TASK DETAILS> Match the string "index" against each line below, and copy every line that matches.

RECORDS TO PROCESS>
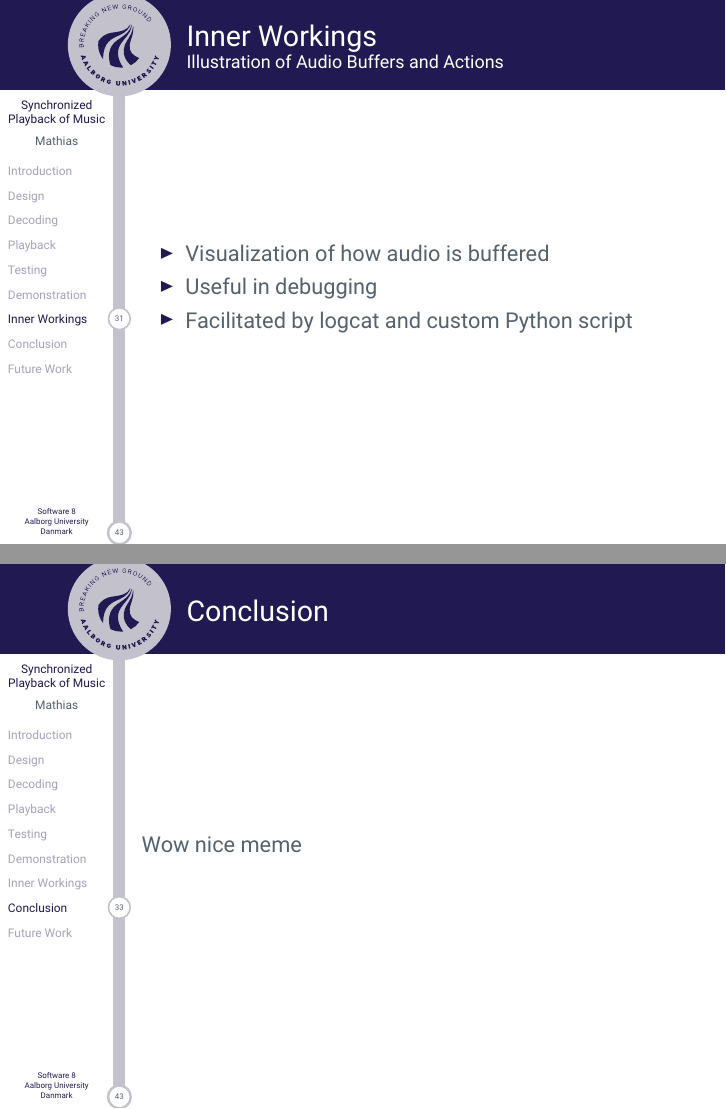
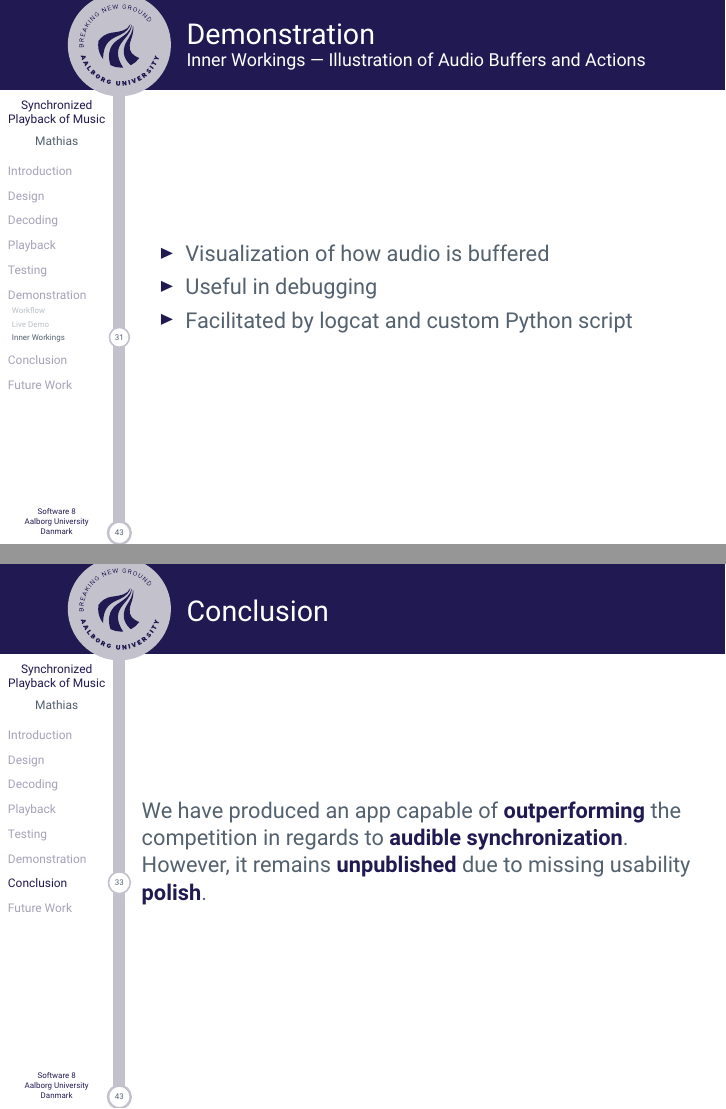
Before and after one commit to sw8f17/beamer, LaTeX slides (master.tex, which reads slides/sass/index.tex): pages 36 and 38 of 49, joined at a grey line. Compiled offline with LuaLaTeX.

Commit message:
wow memm

```diff
--- a/slides/sass/index.tex
+++ b/slides/sass/index.tex
@@ -78,10 +80,10 @@
     \end{figure}
 \end{frame}
 
-\section{Inner Workings}
+\subsection{Inner Workings}
 
-\begin{frame}{Inner Workings}
-    \framesubtitle{Illustration of Audio Buffers and Actions}
+\begin{frame}{Demonstration}
+    \framesubtitle{Inner Workings --- Illustration of Audio Buffers and Actions}
     \begin{itemize}
         \item Visualization of how audio is buffered
         \item Useful in debugging
@@ -89,8 +91,8 @@
     \end{itemize}
 \end{frame}
 
-\begin{frame}{Inner Workings}
-    \framesubtitle{Static Image}
+\begin{frame}{Demonstration}
+    \framesubtitle{Inner Workings --- Static Image}
     \begin{figure}
         \centering
         \includegraphics[width=1\textwidth]{images/log_viz_1.png}
@@ -104,5 +106,6 @@
 \section{Conclusion}
 
 \begin{frame}{Conclusion}
-    Wow nice meme
+    We have produced an app capable of \textbf{outperforming} the competition in regards to \textbf{audible synchronization}.
+    However, it remains \textbf{unpublished} due to missing usability \textbf{polish}.
 \end{frame}
```
Also changed, not shown: images/log_viz.png (added), images/log_viz_1.png (added), images/log_viz_2.png (added), images/scotty_white.png (added), slides/sass/index.tex (2 more changed lines).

EXERCISE SOLUTION>
Before and after one commit to sw8f17/beamer, LaTeX slides (master.tex, which reads slides/sass/index.tex): pages 36 and 38 of 49, joined at a grey line. Compiled offline with LuaLaTeX.
--- a/slides/sass/index.tex
+++ b/slides/sass/index.tex
Also changed, not shown: images/log_viz.png (added), images/log_viz_1.png (added), images/log_viz_2.png (added), images/scotty_white.png (added), slides/sass/index.tex (2 more changed lines).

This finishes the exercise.